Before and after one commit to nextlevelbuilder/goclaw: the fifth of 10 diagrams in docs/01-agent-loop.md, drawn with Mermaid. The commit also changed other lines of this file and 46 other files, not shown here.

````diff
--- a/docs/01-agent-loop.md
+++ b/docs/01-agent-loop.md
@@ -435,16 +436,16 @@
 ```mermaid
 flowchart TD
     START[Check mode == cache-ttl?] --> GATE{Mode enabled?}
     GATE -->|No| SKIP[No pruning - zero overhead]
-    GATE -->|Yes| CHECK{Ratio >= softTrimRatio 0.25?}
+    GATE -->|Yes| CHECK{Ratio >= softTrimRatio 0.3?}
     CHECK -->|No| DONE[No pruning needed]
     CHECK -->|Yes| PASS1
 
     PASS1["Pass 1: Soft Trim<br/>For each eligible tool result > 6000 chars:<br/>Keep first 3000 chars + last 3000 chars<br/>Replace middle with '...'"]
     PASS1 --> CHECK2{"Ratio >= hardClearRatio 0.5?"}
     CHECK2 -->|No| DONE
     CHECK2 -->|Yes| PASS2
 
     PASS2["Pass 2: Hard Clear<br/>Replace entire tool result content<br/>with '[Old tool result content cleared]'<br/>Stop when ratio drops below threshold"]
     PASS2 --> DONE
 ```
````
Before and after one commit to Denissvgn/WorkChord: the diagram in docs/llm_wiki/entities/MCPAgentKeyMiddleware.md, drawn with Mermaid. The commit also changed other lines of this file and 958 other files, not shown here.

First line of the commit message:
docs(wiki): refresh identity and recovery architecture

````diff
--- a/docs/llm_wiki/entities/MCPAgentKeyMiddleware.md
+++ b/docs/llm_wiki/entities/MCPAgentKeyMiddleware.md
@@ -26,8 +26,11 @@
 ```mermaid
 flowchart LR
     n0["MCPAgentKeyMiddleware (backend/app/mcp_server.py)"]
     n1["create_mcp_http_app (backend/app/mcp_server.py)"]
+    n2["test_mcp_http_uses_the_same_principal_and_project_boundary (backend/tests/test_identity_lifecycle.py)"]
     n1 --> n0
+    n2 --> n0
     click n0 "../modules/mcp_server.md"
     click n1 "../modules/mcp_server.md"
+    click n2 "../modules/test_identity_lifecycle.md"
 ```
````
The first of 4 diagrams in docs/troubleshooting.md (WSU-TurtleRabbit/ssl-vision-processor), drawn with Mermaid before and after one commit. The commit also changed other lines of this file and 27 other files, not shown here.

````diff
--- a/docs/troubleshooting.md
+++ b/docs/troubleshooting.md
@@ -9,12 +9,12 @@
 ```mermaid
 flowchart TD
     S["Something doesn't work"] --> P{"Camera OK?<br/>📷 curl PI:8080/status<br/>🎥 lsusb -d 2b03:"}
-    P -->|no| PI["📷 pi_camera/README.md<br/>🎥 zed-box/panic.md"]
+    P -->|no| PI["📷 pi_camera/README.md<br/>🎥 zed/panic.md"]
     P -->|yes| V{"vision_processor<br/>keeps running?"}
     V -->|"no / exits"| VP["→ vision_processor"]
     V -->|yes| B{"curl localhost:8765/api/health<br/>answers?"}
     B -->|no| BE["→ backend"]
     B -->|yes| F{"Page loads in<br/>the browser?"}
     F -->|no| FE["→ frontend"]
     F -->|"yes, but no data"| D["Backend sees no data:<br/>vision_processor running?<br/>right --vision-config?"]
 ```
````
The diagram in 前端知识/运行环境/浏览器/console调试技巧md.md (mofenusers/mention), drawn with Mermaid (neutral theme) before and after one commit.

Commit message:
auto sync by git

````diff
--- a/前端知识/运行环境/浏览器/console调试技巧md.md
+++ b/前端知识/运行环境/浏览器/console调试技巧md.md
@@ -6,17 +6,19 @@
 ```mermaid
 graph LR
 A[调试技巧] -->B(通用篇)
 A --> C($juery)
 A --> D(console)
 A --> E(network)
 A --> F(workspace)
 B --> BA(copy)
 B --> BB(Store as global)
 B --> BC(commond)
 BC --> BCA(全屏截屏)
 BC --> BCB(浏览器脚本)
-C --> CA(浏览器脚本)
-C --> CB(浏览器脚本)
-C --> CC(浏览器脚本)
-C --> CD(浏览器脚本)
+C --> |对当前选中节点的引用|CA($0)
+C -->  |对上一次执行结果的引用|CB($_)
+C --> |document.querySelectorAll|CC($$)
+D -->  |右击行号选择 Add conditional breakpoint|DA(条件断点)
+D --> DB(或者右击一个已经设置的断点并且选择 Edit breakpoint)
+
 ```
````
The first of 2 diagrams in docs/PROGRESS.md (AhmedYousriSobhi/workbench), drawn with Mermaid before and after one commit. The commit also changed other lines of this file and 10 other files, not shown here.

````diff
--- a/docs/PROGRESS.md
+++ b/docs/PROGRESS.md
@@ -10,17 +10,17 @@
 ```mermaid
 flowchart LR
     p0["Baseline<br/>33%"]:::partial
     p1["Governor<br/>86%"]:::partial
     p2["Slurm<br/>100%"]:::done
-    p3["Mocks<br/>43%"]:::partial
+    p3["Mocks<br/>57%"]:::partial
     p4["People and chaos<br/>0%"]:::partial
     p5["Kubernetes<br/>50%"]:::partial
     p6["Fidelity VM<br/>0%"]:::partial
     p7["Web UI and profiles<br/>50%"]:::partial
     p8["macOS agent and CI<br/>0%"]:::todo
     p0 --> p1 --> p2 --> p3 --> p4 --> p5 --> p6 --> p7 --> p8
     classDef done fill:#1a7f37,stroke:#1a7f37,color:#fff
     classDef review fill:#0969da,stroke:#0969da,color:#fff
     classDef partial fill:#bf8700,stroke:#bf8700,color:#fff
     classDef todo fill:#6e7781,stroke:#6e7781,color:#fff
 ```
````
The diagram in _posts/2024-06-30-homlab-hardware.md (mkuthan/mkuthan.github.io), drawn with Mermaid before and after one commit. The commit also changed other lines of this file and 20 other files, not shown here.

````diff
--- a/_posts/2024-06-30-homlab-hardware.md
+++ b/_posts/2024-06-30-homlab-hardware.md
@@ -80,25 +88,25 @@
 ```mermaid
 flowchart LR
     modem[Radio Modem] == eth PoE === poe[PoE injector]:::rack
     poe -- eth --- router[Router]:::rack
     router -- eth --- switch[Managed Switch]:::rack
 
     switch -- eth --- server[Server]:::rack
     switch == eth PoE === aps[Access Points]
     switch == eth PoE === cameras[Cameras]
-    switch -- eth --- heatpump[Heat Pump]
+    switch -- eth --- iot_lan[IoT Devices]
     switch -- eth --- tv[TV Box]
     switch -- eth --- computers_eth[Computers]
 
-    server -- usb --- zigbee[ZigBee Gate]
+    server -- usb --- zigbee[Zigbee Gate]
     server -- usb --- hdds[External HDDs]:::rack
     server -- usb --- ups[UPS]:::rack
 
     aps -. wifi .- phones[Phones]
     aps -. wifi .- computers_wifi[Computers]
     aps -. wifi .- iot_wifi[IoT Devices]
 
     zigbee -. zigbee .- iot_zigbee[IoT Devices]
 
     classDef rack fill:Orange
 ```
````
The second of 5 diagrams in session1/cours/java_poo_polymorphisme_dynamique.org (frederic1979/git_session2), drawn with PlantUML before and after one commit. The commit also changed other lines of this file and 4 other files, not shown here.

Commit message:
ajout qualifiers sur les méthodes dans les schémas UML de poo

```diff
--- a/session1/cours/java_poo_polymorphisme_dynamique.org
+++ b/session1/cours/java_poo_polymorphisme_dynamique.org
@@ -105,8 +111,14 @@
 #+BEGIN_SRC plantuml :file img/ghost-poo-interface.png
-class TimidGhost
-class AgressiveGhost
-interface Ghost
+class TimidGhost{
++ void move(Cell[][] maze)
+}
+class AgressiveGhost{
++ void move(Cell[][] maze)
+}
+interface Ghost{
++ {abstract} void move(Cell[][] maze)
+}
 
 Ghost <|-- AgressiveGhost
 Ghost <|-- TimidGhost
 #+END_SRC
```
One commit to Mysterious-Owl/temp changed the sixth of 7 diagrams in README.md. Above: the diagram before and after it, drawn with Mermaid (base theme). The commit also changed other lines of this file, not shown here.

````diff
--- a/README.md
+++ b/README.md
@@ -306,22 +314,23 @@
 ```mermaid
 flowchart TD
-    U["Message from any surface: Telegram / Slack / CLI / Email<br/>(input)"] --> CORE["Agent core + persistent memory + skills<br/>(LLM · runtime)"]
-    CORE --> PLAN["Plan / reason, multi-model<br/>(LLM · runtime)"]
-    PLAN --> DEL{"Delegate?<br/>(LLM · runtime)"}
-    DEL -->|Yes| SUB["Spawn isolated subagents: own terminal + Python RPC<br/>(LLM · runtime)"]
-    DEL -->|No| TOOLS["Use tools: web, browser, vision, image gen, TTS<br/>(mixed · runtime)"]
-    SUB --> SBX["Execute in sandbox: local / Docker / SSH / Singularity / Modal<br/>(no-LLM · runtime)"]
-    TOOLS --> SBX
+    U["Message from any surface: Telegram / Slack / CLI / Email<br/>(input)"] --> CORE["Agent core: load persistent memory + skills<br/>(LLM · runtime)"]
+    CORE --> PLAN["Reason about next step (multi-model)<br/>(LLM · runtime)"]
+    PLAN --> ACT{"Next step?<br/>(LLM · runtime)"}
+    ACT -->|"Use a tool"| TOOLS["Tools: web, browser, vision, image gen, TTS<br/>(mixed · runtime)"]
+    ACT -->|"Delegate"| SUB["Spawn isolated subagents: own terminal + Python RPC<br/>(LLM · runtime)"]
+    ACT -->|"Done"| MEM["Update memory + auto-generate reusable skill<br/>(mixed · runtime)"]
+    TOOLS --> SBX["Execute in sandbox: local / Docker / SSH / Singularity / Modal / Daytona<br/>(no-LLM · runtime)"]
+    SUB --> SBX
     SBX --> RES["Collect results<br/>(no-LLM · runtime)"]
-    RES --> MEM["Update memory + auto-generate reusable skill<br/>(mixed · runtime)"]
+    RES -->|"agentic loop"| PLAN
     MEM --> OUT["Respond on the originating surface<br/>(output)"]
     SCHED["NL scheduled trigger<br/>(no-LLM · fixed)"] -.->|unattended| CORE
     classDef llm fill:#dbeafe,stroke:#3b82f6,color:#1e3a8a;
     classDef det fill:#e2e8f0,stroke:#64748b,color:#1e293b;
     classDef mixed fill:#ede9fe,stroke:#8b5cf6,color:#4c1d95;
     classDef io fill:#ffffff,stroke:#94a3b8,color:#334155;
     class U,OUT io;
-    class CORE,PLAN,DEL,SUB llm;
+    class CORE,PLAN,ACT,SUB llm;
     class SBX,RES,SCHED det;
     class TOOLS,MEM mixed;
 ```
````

**Activity**
Your answer should be all lines from the data that contain "color".

**Exercise output**
     classDef done fill:#1a7f37,stroke:#1a7f37,color:#fff
     classDef review fill:#0969da,stroke:#0969da,color:#fff
     classDef partial fill:#bf8700,stroke:#bf8700,color:#fff
     classDef todo fill:#6e7781,stroke:#6e7781,color:#fff
     classDef llm fill:#dbeafe,stroke:#3b82f6,color:#1e3a8a;
     classDef det fill:#e2e8f0,stroke:#64748b,color:#1e293b;
     classDef mixed fill:#ede9fe,stroke:#8b5cf6,color:#4c1d95;
     classDef io fill:#ffffff,stroke:#94a3b8,color:#334155;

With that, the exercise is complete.